A Flood of Confusion

Filed in Codes and Standards, Land Development by on May 12, 2015 0 Comments

manwithquestionsConfusion is still swirling about regarding the potential impact of the recent presidential order on Federal Flood Risk Management Standards (FFRMS) – and NAHB has been testifying at hearings, making our members’ voices heard at listening sessions, talking up federal officials, and most recently, submitting official comments.

The Administration has consistently said it wants to ensure that federally funded construction projects — highways and water treatment plants, for example — are sited, designed and constructed to withstand the potential future effects climate change including more frequent and severe storms and flooding events: a logical goal.

However, as NAHB’s comment letter explains, the President chose to amend a nearly 40-year-old Executive Order to now make sure that federal permitting programs such as wetlands and stormwater permits, federal assistance in the form of grants, loans, and even housing assistance programs like FHA mortgages comply with floodplain management requirements.

As NAHB’s comments explain in detail, home builders are concerned that this change means that NAHB members and other landowners could find their own private land development projects affected by this new floodplain definition and be subject to corresponding permitting and regulatory obligations.

Now, an interagency taskforce called the Mitigation Framework Leadership Group (MitFLG), is charged with finalizing the FFRMS guidelines. Once the MitFLG is finished, all federal agencies will begin the process of reviewing their permitting and other programs to ensure compliance.

NAHB staff will continue to monitor HUD, the Corps of Engineers and other key federal agencies to see how they’ll implement the FFRMS guidelines and how their federal permitting and housing programs might be affected.

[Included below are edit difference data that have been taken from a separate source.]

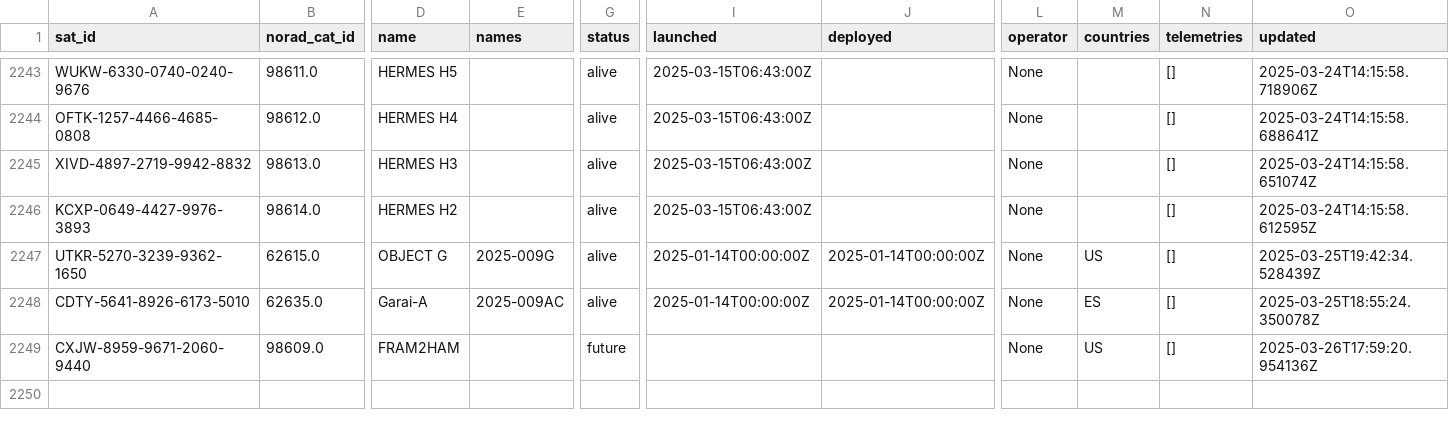
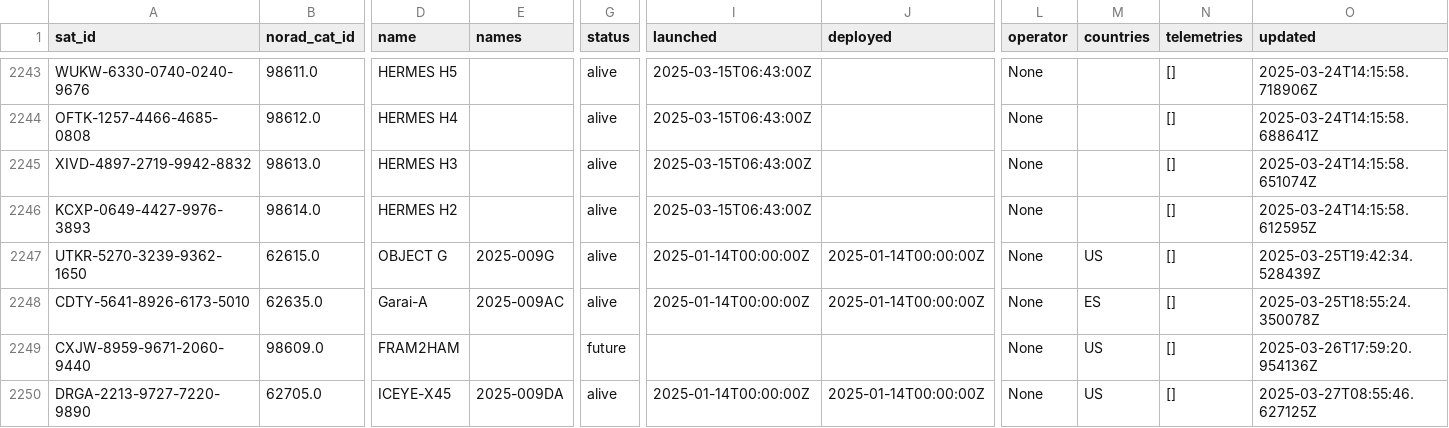
Before and after one commit to palewire/amateur-satellite-database, a CSV file: data/satnogs.csv, drawn as a sheet; only a part is shown, gaps mark what is left out; rows hold the shown columns only; the diff names each change by its address in the sheet, - before the commit and + after, or states it on an @@ line.

```diff
--- a/data/satnogs.csv
+++ b/data/satnogs.csv
+row 2250: DRGA-2213-9727-7220-9890 | 62705.0 | ICEYE-X45 | 2025-009DA | alive | 2025-01-14T00:00:00Z | 2025-01-14T00:00:00Z | None | US | [] | 2025-03-27T08:55:46.627125Z
```
Also changed, not shown: 1 other file.
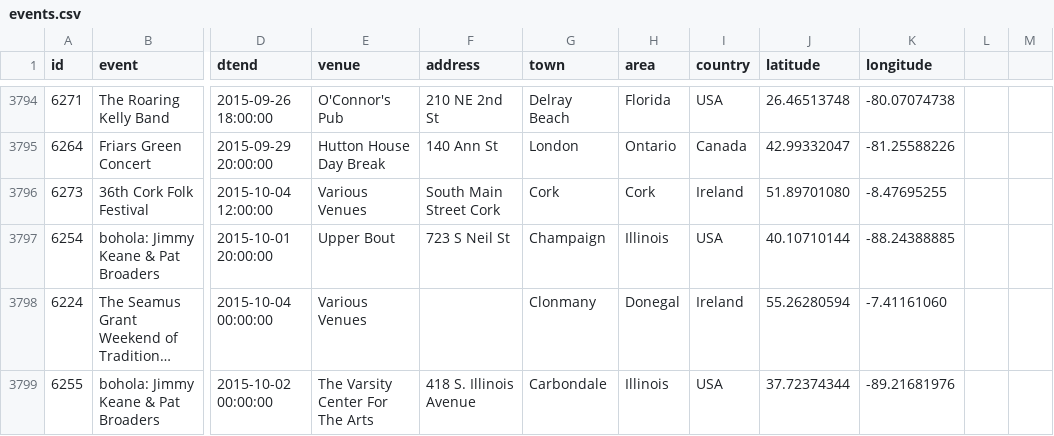
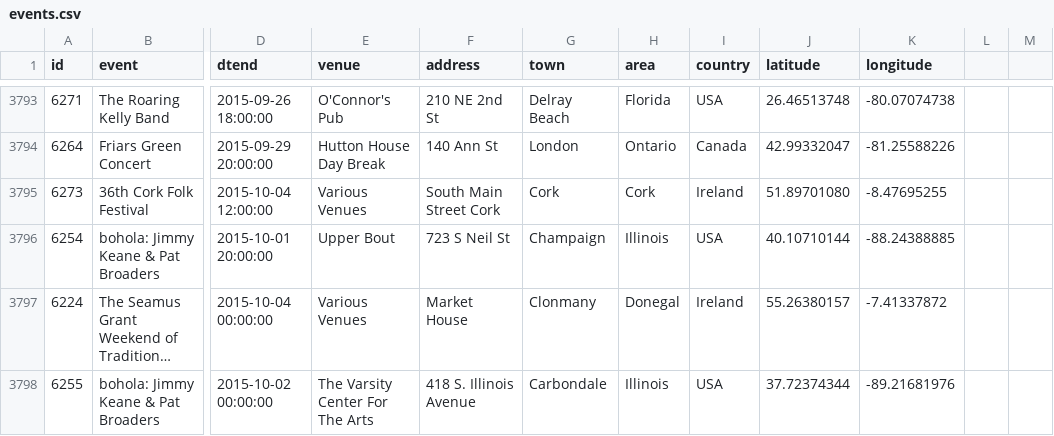
Before and after one commit to adactio/TheSession-data, a CSV file: csv/events.csv, drawn as a sheet; only a part is shown, gaps mark what is left out; long unchanged cells end in …; addresses are those after the commit; the diff covers the shown part only; the diff names each change by its address in the sheet, - before the commit and + after, or states it on an @@ line.

```diff
--- a/csv/events.csv
+++ b/csv/events.csv
-F3797 (address): (empty)
+F3797 (address): Market House
-J3797 (latitude): 55.26280594
+J3797 (latitude): 55.26380157
-K3797 (longitude): -7.41161060
+K3797 (longitude): -7.41337872
```
Also changed, not shown: 13 added rows, 1 removed row and 24 edited cells elsewhere in this file, csv/sessions.csv, 1 other file.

For more information, contact Owen McDonough, Program Manager for Environmental Policy at 800-368-5242 x8662.

Tags: ,

Leave a Reply

Your email address will not be published. Required fields are marked *